Calabaza has half the starch of potatoes and only 35 calories per cup. Potatoes need a lot of butter to enjoy, but this is not true of calabaza. It's a great-tasting menu choice for healthy-minded cooks.


Brooks Tropicals grows a calabaza variety that has a round oblong shape for easy cutting. Select a calabaza that feels heavy for its size and has the stem firmly attached.

You may find them in your grocery store whole or cut into wedges.


Keep calabaza in a cool dry area before slicing open. Once open, store in airtight containers or bags in the refrigerator for up to 10 days. Calabaza can be frozen up to a year.


How to cut open and bake

Preheat the oven

Preheat the oven to 350°F

Wash the calabaza

Wash the calabaza; remove the Brooks Tropicals label. Many suggest peeling the calabaza at this point. You'll find it unpeels much easily after baking.

Use the edge to make the first cut into the calabaza

Using a serrated knife, use the edge to make the first cut into the calabaza.

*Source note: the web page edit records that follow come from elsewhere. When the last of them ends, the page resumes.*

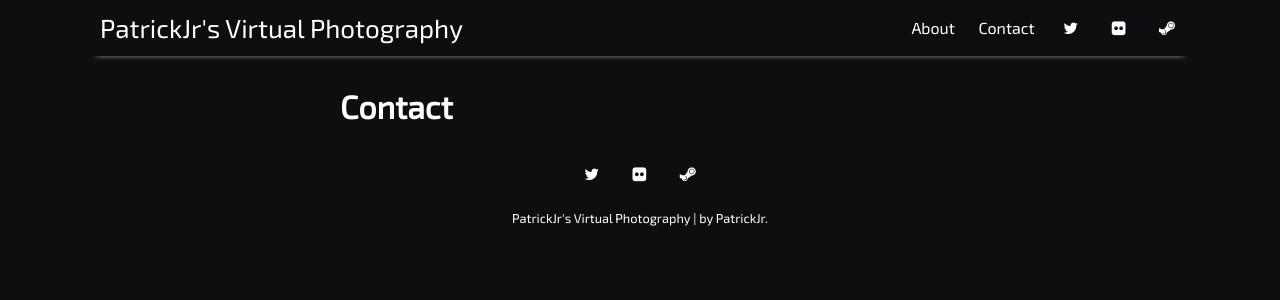
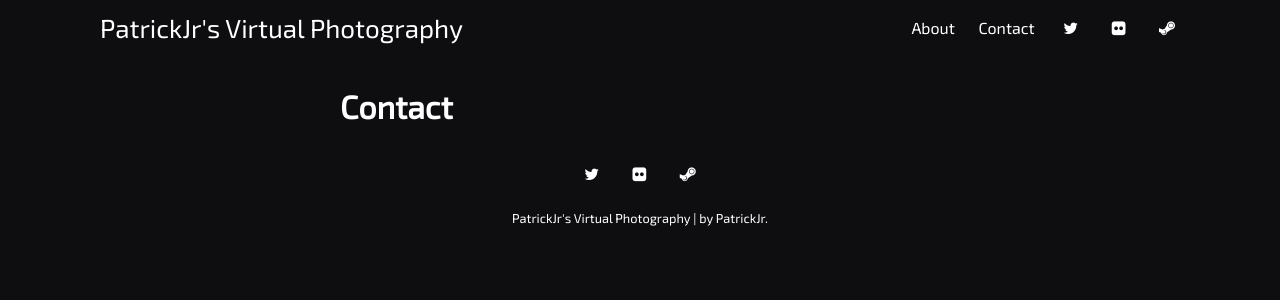
Before and after one commit to PatrickJnr/vp, a Jekyll site: the page built from pages/contact.md, in a window 1280 px wide. Shown: the top 300 px of the page. Built offline with Jekyll 4.4.1, drawn with Linux system fonts in a browser that asks for light colours; nearby versions of some CDN libraries; a style sheet for code colours, icons or effects is not loaded.

Commit message:
Update _header.scss
removed box-shadow

```diff
--- a/_sass/_header.scss
+++ b/_sass/_header.scss
@@ -3,7 +3,6 @@
   width: $container-width;
   position: fixed;
   background-color: #0e0e10;
-  box-shadow: 0 5px 6px -6px #bbb;
   z-index: 100;
 }
 @media (max-width: $container-width) {
@@ -12,7 +11,6 @@
     width: 95vw;
     position: fixed;
     background-color: #0e0e10;
-    box-shadow: 0 5px 6px -6px #bbb;
     z-index: 100;
   }
 }
@@ -73,7 +71,6 @@
     position: absolute;
     background-color: #0e0e10;
     min-width: 160px;
-    box-shadow: 0px 8px 16px 0px rgba(0,0,0,0.2);
     z-index: 1;
   }
   .dropdown-content a {
```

Use one of the indentations of the calabaza to steady the knife's edge.

Cut around the circumference of the calabaza

Then, using a thicker-bladed knife, complete the process of cutting around the circumference of the calabaza. Steady the calabaza with a bowl or colander. Avoid cutting through the stem.

Cut out flesh under top and bottom stems

The flesh under the top and bottom stems won't bake as readily as the rest of the calabaza. Unless pureeing the calabaza, you may want to cut those small sections out.

Cut around the strings and the flesh

With the calabaza cut in half, use a knife to cut around the strings and the flesh. Then use a spoon to scoop out the seed cavity.

Slice straight down

Place the cut side of the calabaza down on the cutting board. Slice straight down (not into wedges) to create 2" slices.

Remove any strings or seeds

Using a vegetable peeler, remove any additional strings or seeds from the inside of the slices.

Arrange calabaza slices in one layer

Spray a rimmed cookie sheet with nonstick cooking spray. Arrange calabaza slices in one layer. Spray calabaza pieces with cooking spray.

Bake for 20 minutes and turn the pieces.

Bake for 20 minutes. Turn the calabaza pieces and spray with cooking spray. Bake an additional 20 minutes. A roasting pan with wire rack is a great way to cool the calabaza pieces.

Remove from the oven; let cool. The calabaza skin can now be easily peeled with a vegetable peeler, spoon or knife.

The calabaza is ready for chopping or puréeing, as desired.

Store unused calabaza in airtight containers in the refrigerator for up to 10 days, and up to a year if frozen.